**Task directions:** Line by line, repeat the material below without any deviation.

- - - -

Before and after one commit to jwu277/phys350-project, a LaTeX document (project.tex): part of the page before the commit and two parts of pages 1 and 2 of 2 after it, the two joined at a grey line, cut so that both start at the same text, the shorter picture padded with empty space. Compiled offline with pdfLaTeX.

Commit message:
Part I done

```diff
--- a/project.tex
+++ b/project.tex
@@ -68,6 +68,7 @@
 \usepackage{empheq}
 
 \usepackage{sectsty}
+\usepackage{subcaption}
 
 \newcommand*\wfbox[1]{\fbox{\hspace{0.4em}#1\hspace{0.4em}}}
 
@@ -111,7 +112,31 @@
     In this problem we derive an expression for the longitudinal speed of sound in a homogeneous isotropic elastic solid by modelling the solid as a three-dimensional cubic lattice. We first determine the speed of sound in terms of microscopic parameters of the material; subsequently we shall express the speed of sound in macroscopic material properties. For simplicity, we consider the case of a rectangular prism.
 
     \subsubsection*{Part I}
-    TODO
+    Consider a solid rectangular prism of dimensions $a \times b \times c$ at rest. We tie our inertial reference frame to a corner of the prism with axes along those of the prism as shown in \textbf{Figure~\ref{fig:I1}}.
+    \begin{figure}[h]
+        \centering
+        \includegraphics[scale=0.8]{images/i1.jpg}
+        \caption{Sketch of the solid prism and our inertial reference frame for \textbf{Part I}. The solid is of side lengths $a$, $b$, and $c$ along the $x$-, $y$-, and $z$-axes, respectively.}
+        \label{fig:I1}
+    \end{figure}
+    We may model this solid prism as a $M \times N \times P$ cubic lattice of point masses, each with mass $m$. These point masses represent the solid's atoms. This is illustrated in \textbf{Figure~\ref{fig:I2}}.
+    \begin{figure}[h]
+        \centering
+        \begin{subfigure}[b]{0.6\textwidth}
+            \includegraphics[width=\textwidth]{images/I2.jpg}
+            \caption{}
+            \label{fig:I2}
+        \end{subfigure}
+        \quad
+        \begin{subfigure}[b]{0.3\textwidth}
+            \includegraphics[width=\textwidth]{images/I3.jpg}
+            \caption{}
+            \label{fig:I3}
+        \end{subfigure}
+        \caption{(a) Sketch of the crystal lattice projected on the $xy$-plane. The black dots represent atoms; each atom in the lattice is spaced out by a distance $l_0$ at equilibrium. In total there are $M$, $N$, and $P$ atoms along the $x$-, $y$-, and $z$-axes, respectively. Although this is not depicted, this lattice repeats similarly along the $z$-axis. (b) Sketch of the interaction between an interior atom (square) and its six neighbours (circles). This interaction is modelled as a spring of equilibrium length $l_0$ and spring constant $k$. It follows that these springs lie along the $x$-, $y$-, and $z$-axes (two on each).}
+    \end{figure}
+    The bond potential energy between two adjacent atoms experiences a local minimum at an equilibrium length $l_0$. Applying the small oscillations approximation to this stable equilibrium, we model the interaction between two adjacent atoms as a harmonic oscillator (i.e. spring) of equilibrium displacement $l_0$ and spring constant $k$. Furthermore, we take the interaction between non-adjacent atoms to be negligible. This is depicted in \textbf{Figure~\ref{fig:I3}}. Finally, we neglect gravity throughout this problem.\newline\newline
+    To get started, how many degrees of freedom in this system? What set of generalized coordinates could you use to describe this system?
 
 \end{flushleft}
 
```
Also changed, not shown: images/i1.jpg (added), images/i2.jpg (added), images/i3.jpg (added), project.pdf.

- - - -

**Problem solution:**
Before and after one commit to jwu277/phys350-project, a LaTeX document (project.tex): part of the page before the commit and two parts of pages 1 and 2 of 2 after it, the two joined at a grey line, cut so that both start at the same text, the shorter picture padded with empty space. Compiled offline with pdfLaTeX.

Commit message:
Part I done

```diff
--- a/project.tex
+++ b/project.tex
@@ -68,6 +68,7 @@
 \usepackage{empheq}
 
 \usepackage{sectsty}
+\usepackage{subcaption}
 
 \newcommand*\wfbox[1]{\fbox{\hspace{0.4em}#1\hspace{0.4em}}}
 
@@ -111,7 +112,31 @@
     In this problem we derive an expression for the longitudinal speed of sound in a homogeneous isotropic elastic solid by modelling the solid as a three-dimensional cubic lattice. We first determine the speed of sound in terms of microscopic parameters of the material; subsequently we shall express the speed of sound in macroscopic material properties. For simplicity, we consider the case of a rectangular prism.
 
     \subsubsection*{Part I}
-    TODO
+    Consider a solid rectangular prism of dimensions $a \times b \times c$ at rest. We tie our inertial reference frame to a corner of the prism with axes along those of the prism as shown in \textbf{Figure~\ref{fig:I1}}.
+    \begin{figure}[h]
+        \centering
+        \includegraphics[scale=0.8]{images/i1.jpg}
+        \caption{Sketch of the solid prism and our inertial reference frame for \textbf{Part I}. The solid is of side lengths $a$, $b$, and $c$ along the $x$-, $y$-, and $z$-axes, respectively.}
+        \label{fig:I1}
+    \end{figure}
+    We may model this solid prism as a $M \times N \times P$ cubic lattice of point masses, each with mass $m$. These point masses represent the solid's atoms. This is illustrated in \textbf{Figure~\ref{fig:I2}}.
+    \begin{figure}[h]
+        \centering
+        \begin{subfigure}[b]{0.6\textwidth}
+            \includegraphics[width=\textwidth]{images/I2.jpg}
+            \caption{}
+            \label{fig:I2}
+        \end{subfigure}
+        \quad
+        \begin{subfigure}[b]{0.3\textwidth}
+            \includegraphics[width=\textwidth]{images/I3.jpg}
+            \caption{}
+            \label{fig:I3}
+        \end{subfigure}
+        \caption{(a) Sketch of the crystal lattice projected on the $xy$-plane. The black dots represent atoms; each atom in the lattice is spaced out by a distance $l_0$ at equilibrium. In total there are $M$, $N$, and $P$ atoms along the $x$-, $y$-, and $z$-axes, respectively. Although this is not depicted, this lattice repeats similarly along the $z$-axis. (b) Sketch of the interaction between an interior atom (square) and its six neighbours (circles). This interaction is modelled as a spring of equilibrium length $l_0$ and spring constant $k$. It follows that these springs lie along the $x$-, $y$-, and $z$-axes (two on each).}
+    \end{figure}
+    The bond potential energy between two adjacent atoms experiences a local minimum at an equilibrium length $l_0$. Applying the small oscillations approximation to this stable equilibrium, we model the interaction between two adjacent atoms as a harmonic oscillator (i.e. spring) of equilibrium displacement $l_0$ and spring constant $k$. Furthermore, we take the interaction between non-adjacent atoms to be negligible. This is depicted in \textbf{Figure~\ref{fig:I3}}. Finally, we neglect gravity throughout this problem.\newline\newline
+    To get started, how many degrees of freedom in this system? What set of generalized coordinates could you use to describe this system?
 
 \end{flushleft}
 
```
Also changed, not shown: images/i1.jpg (added), images/i2.jpg (added), images/i3.jpg (added), project.pdf.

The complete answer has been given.